┌──

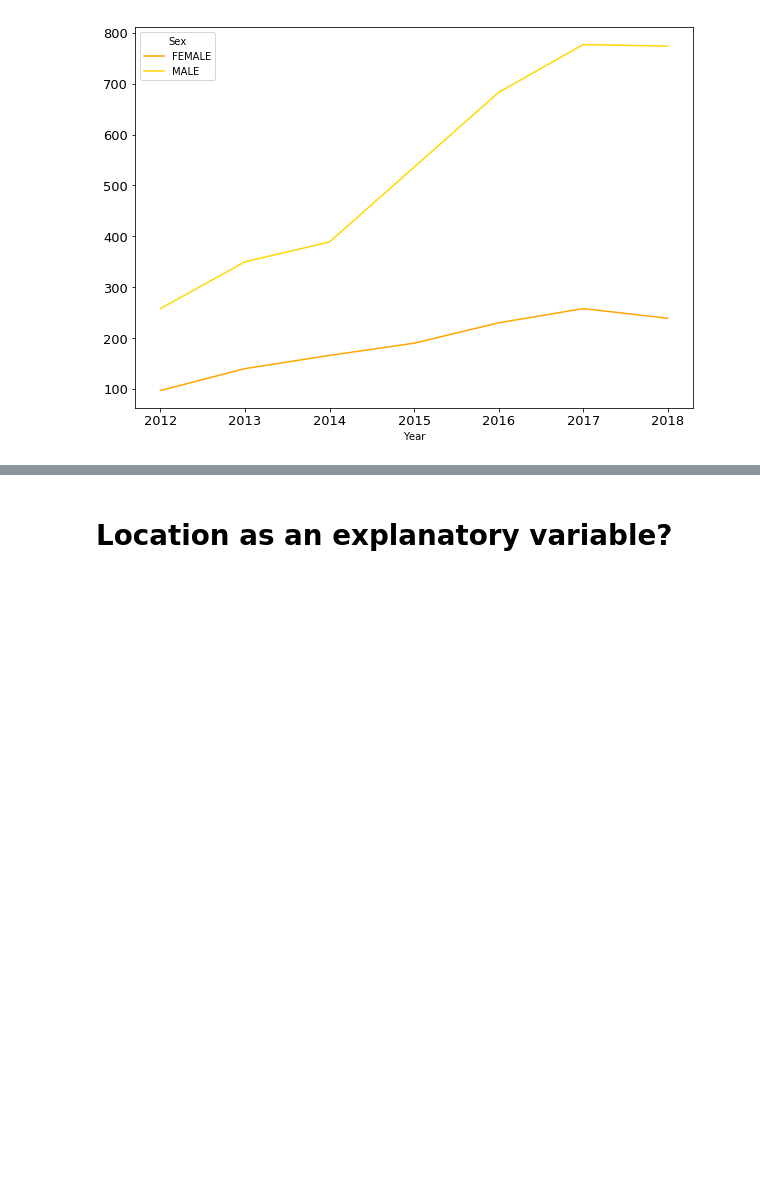
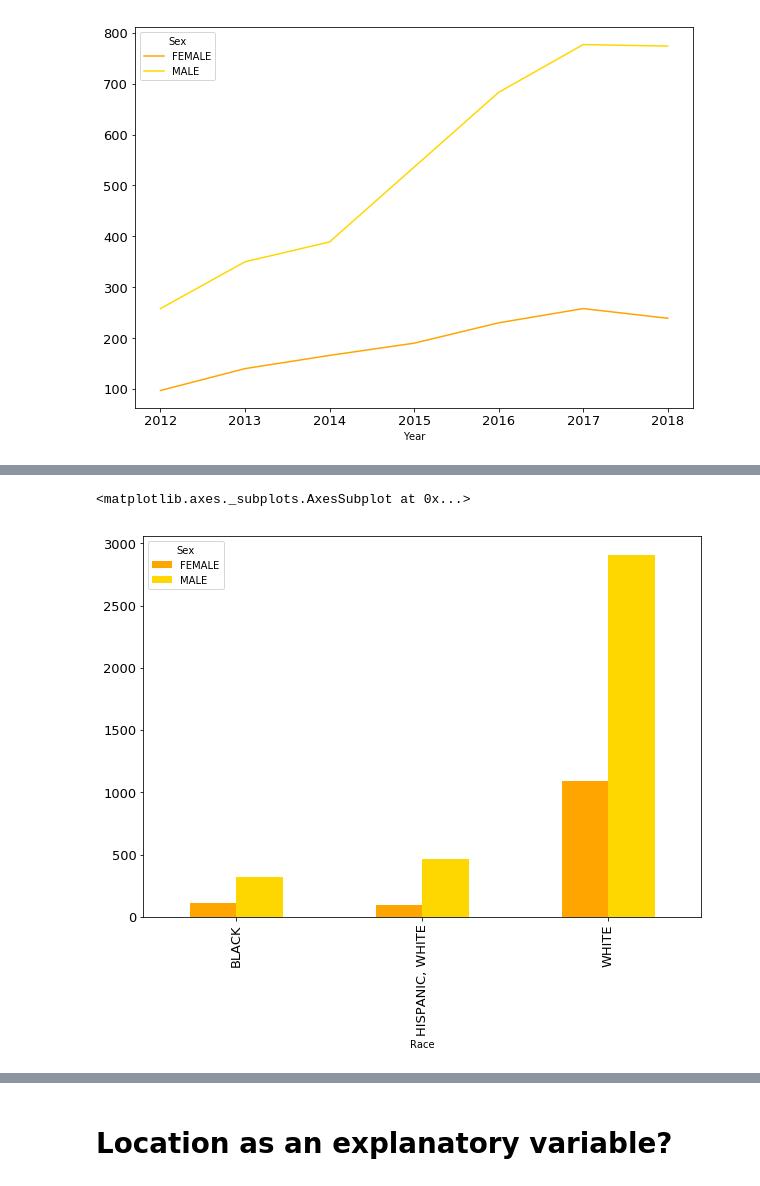
Before and after one commit to kalbond/data_science_term_project, a Jupyter notebook: notebooks/accidental_drug_related_deaths.ipynb, the cells around one changed output, grey strips where cells are left out. Cells and saved outputs as stored; diff of their text form; code cells hidden in the pictures; blank space fills up the shorter version.

```diff
--- a/notebooks/accidental_drug_related_deaths.ipynb
+++ b/notebooks/accidental_drug_related_deaths.ipynb
@@ -580,0 +631,9 @@ add_df.groupby(['Year', 'Sex'])['Sex'].count().unstack().plot(figsize = (10, 7),
+# %%
+# Cross analysis with Other Variables
+# Determine count, min, mean, max of Age by Race & Sex
+
+is_top_race = (add_df['Race'] == 'WHITE') | (add_df['Race'] == 'HISPANIC, WHITE') | (add_df['Race'] == 'BLACK')
+add_df_by_top_race = add_df[is_top_race]
+
+# add_df_by_top_race_count = add_df_by_top_race['Race'].value_counts()
+# add_df_by_top_race_count
@@ -580,0 +651,9 @@ add_df.groupby(['Year', 'Sex'])['Sex'].count().unstack().plot(figsize = (10, 7),
+# %%
+# add_df_by_top_race.columns
+
+race_sex = add_df_by_top_race.pivot_table('Age',index ='Race', columns = 'Sex', aggfunc='count')
+# race_sex
+race_sex.plot(kind='bar', figsize = (10,7), fontsize=13, color = ['orange', 'gold'])
+# %% [output]
+<matplotlib.axes._subplots.AxesSubplot at 0x...>
+[figure, added]
```
Also changed, not shown: parts of 11 cells of this notebook.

└──

HOW TO COMPLETE THIS TASK:
Where does the word "ipynb" occur in the data? Copy every line that has it.

RESPONSE TO THE EXERCISE:
Before and after one commit to kalbond/data_science_term_project, a Jupyter notebook: notebooks/accidental_drug_related_deaths.ipynb, the cells around one changed output, grey strips where cells are left out. Cells and saved outputs as stored; diff of their text form; code cells hidden in the pictures; blank space fills up the shorter version.
--- a/notebooks/accidental_drug_related_deaths.ipynb
+++ b/notebooks/accidental_drug_related_deaths.ipynb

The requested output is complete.